Editorial: The Problems and Prospects of Trafficking Prosecutions: Ending impunity and securing justice
Having been guest editor of the very first issue of the Anti-Trafficking Review, it was with great pleasure that I accepted the invitation of the editorial board to oversee the production of its sixth issue. Back in 2012 I identified the emergence of the Anti-Trafficking Review, thefirst specialist journal on human trafficking, as a watershed moment, signalling the transformation of‘trafficking’ from a niche (perhaps even a fringe) academic sub-discipline into a legitimate, substantial and discrete area of study1 . The past four years since its launch have vindicated that assessment. New specialist journals on trafficking and its variants have been launched2 , and the range and depth of research being undertaken in this field has significantly expanded. While law, sociology and human rights continue to be the dominant lenses through which trafficking is studied, analysed and explained, there is no denying the expanding and enriching influence of other disciplines: from geography to anthropology; from health sciences to migration studies.
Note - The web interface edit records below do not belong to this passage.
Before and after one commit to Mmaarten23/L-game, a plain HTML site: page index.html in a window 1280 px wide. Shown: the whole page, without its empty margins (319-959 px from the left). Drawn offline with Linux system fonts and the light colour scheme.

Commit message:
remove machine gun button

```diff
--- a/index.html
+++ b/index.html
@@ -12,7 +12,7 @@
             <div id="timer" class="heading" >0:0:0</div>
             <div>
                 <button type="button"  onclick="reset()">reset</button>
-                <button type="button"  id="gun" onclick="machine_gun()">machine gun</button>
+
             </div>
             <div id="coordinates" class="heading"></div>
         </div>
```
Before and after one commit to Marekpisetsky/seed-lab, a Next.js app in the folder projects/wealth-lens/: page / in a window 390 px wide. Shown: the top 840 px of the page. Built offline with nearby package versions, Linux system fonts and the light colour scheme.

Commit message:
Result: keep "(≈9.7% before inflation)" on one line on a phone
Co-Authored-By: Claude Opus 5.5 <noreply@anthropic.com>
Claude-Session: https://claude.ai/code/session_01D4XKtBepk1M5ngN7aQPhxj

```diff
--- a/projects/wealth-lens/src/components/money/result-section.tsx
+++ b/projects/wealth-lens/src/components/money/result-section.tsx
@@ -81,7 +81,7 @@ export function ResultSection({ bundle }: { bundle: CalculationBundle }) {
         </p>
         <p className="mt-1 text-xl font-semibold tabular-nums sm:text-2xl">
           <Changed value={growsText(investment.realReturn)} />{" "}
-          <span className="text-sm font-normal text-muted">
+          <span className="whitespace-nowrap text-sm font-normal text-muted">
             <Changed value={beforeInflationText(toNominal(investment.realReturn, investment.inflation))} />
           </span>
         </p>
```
These changes in research and writing around trafficking have brought tangible benefits: helping improve our understanding of what is happening and why, as well as strengthening the evidence base on which credible, effective responses can be built.